* [What is needed]:
Among the entries below, count the lines containing the string "swimlaneFillColor". Only the count is needed.
^^^^^^^^
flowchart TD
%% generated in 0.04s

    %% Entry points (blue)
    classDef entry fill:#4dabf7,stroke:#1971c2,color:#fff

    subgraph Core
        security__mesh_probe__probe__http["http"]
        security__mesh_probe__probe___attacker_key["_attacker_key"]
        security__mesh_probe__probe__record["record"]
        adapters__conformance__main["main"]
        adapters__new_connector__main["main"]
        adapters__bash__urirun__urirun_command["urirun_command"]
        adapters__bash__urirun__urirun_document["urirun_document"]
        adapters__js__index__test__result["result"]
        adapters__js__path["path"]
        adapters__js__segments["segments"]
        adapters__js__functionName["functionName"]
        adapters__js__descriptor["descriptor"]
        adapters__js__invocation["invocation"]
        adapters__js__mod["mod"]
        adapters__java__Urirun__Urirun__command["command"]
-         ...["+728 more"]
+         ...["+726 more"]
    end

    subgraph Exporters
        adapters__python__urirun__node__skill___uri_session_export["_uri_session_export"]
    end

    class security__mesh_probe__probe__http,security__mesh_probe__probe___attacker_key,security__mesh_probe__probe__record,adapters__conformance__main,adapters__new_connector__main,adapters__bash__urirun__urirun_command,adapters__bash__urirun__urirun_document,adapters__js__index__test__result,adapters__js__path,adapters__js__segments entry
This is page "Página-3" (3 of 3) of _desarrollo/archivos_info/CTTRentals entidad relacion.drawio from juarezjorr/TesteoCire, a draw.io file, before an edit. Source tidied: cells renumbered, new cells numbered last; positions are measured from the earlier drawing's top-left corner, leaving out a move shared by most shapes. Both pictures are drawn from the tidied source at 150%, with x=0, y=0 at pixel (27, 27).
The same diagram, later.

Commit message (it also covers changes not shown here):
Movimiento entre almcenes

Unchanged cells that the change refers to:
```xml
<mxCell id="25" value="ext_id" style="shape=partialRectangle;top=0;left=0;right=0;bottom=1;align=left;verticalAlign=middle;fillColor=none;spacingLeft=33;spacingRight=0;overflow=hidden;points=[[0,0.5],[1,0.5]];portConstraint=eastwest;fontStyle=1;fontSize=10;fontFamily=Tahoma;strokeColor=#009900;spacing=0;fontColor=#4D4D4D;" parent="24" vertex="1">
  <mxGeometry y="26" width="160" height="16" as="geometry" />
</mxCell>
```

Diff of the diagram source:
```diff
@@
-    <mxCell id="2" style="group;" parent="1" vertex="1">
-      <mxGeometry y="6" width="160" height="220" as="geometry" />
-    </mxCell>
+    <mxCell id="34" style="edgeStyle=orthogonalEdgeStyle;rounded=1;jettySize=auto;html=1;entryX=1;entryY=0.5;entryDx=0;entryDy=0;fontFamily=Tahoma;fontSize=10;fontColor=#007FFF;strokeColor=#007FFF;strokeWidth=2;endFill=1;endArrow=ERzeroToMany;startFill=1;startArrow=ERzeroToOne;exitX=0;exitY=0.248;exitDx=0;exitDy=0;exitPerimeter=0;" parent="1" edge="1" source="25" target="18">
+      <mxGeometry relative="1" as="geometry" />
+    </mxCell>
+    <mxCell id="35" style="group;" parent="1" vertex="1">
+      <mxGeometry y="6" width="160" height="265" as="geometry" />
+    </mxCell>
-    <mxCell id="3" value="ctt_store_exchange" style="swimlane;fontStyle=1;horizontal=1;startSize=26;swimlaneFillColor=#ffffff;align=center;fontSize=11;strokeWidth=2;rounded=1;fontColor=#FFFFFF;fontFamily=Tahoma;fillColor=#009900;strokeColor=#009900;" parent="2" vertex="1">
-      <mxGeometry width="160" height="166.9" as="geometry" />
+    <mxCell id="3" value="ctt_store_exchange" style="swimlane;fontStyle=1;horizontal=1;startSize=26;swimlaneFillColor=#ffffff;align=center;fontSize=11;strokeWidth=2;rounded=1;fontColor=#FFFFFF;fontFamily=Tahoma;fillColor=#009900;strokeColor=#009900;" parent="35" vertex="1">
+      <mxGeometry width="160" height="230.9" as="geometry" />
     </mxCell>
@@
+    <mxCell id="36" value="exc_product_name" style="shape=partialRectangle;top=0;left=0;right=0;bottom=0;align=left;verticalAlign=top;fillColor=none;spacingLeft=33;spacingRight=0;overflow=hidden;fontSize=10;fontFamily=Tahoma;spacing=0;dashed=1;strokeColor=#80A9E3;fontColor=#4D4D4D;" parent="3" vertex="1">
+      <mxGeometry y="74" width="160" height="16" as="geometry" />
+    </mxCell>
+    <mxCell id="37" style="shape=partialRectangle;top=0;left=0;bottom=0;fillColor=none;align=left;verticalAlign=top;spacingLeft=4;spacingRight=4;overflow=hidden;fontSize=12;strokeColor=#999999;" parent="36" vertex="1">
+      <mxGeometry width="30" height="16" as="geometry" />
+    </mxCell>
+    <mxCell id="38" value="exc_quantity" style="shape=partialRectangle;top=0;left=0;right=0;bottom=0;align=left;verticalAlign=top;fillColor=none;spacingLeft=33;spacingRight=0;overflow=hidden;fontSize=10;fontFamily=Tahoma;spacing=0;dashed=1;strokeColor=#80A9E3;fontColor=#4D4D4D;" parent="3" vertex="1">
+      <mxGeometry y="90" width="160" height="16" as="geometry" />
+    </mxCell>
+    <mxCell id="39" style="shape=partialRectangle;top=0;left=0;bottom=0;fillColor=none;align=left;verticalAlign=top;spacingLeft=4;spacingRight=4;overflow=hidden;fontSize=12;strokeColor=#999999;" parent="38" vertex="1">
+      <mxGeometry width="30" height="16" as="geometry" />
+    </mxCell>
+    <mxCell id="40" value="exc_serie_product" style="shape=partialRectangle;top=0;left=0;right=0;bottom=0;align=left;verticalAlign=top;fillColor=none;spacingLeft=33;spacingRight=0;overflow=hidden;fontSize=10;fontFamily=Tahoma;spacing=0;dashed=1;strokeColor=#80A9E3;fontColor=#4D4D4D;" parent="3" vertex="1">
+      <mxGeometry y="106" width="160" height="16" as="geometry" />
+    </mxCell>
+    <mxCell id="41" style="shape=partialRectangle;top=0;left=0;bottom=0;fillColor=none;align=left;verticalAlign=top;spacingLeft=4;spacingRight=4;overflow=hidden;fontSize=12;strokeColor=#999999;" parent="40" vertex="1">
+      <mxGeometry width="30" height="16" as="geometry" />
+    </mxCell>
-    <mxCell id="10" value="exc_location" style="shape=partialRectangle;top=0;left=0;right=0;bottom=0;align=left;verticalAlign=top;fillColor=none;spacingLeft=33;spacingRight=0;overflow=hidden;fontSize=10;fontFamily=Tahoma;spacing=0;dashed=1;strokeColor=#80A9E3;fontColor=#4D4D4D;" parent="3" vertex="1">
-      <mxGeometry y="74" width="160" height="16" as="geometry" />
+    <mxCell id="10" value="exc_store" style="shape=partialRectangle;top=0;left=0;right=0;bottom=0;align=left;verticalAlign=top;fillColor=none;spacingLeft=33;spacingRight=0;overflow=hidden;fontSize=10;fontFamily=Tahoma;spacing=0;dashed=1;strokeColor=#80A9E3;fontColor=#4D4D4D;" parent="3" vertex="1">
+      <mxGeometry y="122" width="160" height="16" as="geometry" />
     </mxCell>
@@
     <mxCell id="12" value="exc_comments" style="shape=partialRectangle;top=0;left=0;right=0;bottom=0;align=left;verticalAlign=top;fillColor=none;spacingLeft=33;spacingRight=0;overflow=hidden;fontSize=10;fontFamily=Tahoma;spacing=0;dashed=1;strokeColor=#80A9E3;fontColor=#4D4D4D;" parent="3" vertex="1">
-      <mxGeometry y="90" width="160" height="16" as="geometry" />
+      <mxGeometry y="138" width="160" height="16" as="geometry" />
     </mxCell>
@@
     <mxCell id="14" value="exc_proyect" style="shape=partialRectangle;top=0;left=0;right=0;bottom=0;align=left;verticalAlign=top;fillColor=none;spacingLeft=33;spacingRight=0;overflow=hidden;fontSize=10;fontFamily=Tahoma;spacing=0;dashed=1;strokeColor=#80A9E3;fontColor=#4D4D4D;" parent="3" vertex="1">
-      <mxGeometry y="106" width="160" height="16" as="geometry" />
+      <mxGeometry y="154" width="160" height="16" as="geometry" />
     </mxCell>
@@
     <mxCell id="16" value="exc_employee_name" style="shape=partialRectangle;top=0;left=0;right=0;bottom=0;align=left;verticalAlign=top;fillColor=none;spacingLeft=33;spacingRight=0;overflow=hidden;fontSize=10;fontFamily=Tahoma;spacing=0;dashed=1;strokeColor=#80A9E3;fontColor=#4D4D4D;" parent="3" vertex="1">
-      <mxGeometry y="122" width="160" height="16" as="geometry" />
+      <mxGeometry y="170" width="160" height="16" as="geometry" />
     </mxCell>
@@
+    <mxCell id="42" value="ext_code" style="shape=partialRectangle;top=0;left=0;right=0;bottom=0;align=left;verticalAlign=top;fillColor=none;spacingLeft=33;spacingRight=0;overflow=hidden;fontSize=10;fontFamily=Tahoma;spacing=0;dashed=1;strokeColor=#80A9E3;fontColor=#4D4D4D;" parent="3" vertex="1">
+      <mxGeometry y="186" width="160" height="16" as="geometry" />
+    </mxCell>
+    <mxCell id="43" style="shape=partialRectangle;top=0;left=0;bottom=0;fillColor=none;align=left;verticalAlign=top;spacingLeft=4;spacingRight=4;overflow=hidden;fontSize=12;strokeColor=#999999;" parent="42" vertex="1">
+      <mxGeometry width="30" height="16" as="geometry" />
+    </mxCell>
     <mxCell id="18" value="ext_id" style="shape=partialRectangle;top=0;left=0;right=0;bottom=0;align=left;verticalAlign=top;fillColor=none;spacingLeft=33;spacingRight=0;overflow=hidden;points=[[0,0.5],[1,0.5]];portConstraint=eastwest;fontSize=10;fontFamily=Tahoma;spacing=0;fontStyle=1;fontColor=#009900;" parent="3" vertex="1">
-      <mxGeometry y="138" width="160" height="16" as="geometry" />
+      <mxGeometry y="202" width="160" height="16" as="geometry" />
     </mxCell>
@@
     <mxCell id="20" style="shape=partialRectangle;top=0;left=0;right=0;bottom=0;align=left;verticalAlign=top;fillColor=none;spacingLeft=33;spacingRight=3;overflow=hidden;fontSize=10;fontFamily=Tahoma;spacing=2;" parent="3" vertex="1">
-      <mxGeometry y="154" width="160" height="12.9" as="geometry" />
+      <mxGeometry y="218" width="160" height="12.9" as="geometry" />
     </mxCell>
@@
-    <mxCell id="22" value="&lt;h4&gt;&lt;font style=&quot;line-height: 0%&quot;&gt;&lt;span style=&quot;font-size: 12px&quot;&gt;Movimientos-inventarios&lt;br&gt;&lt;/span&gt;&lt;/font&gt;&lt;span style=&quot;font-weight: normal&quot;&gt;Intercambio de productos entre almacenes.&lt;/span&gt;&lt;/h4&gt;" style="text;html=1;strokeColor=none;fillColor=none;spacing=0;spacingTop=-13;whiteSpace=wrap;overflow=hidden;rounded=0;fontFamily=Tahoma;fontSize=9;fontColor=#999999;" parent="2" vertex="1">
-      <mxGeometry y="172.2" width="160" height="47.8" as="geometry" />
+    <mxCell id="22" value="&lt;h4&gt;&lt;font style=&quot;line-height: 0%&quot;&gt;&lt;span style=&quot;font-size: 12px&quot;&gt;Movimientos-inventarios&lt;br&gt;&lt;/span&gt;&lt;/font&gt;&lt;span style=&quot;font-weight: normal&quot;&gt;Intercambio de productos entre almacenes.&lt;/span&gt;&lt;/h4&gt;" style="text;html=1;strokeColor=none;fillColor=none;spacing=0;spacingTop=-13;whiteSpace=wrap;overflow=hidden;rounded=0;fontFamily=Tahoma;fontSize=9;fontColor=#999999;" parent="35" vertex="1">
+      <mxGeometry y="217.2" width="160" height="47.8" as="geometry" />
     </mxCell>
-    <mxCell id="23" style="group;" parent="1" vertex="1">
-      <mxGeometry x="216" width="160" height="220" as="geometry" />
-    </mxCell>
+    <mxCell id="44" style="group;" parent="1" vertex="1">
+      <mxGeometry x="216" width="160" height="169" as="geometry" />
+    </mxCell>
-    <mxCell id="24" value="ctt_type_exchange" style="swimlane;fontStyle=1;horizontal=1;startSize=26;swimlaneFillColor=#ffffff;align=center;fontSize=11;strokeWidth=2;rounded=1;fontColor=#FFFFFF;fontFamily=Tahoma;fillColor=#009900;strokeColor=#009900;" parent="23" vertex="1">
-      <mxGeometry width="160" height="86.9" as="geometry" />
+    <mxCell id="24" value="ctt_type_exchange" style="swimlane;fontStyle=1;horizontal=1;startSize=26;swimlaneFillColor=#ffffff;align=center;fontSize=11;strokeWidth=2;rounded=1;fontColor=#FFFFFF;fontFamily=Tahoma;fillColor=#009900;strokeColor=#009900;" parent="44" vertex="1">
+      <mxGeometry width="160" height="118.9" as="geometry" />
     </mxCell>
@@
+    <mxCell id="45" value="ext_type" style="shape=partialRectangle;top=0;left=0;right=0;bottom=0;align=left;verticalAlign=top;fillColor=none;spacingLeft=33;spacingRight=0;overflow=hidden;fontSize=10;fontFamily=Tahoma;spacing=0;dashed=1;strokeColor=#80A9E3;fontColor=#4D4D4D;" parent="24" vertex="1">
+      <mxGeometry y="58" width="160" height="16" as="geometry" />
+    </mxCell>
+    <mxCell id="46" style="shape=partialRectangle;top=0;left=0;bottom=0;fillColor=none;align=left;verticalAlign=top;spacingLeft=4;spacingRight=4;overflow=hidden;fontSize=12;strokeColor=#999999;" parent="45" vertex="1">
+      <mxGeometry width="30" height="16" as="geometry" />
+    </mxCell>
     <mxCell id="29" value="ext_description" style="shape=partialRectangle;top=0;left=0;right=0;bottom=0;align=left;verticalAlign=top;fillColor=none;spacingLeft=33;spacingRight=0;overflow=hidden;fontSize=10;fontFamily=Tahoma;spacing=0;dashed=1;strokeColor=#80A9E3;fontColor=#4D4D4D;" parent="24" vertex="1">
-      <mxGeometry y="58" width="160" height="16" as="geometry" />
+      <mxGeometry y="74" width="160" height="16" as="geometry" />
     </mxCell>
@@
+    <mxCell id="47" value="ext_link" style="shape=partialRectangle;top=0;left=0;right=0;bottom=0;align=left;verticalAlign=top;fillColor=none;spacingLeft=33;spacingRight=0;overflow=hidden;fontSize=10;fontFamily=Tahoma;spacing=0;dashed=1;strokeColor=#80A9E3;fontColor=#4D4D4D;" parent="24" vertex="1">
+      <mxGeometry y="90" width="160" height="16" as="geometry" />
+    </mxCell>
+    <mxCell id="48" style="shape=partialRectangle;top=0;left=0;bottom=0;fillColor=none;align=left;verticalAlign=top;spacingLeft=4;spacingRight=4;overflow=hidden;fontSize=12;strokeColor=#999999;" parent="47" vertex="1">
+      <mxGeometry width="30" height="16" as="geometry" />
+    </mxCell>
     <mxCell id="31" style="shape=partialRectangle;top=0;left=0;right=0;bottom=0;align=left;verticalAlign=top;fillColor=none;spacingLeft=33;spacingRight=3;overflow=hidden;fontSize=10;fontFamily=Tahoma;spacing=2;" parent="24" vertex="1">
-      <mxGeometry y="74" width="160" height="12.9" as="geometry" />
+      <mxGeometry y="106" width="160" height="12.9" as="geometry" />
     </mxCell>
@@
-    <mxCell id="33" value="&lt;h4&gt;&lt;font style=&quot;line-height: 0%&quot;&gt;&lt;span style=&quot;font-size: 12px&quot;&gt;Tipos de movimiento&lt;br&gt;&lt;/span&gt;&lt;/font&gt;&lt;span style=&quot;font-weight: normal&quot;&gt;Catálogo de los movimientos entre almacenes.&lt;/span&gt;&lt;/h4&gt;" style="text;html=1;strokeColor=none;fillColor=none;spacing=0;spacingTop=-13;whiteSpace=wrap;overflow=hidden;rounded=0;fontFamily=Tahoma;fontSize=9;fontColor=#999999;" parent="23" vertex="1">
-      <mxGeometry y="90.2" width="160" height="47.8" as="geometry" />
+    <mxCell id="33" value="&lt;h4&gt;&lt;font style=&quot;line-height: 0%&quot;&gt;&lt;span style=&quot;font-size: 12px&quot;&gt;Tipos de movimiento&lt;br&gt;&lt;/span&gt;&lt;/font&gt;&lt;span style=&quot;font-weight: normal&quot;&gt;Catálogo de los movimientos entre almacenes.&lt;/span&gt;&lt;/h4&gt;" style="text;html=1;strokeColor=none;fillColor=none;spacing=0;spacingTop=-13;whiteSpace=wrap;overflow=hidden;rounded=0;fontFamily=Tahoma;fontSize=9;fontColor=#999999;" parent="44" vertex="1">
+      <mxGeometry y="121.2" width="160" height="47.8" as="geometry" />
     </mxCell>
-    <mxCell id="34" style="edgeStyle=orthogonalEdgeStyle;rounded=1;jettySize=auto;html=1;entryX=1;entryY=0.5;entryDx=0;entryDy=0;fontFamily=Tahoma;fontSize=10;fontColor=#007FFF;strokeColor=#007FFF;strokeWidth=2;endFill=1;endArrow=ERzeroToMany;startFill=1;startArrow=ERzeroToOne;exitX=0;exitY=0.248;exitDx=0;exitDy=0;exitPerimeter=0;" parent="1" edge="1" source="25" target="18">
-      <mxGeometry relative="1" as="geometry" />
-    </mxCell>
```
^^^^^^^^
* [Answer to this exercise]:
4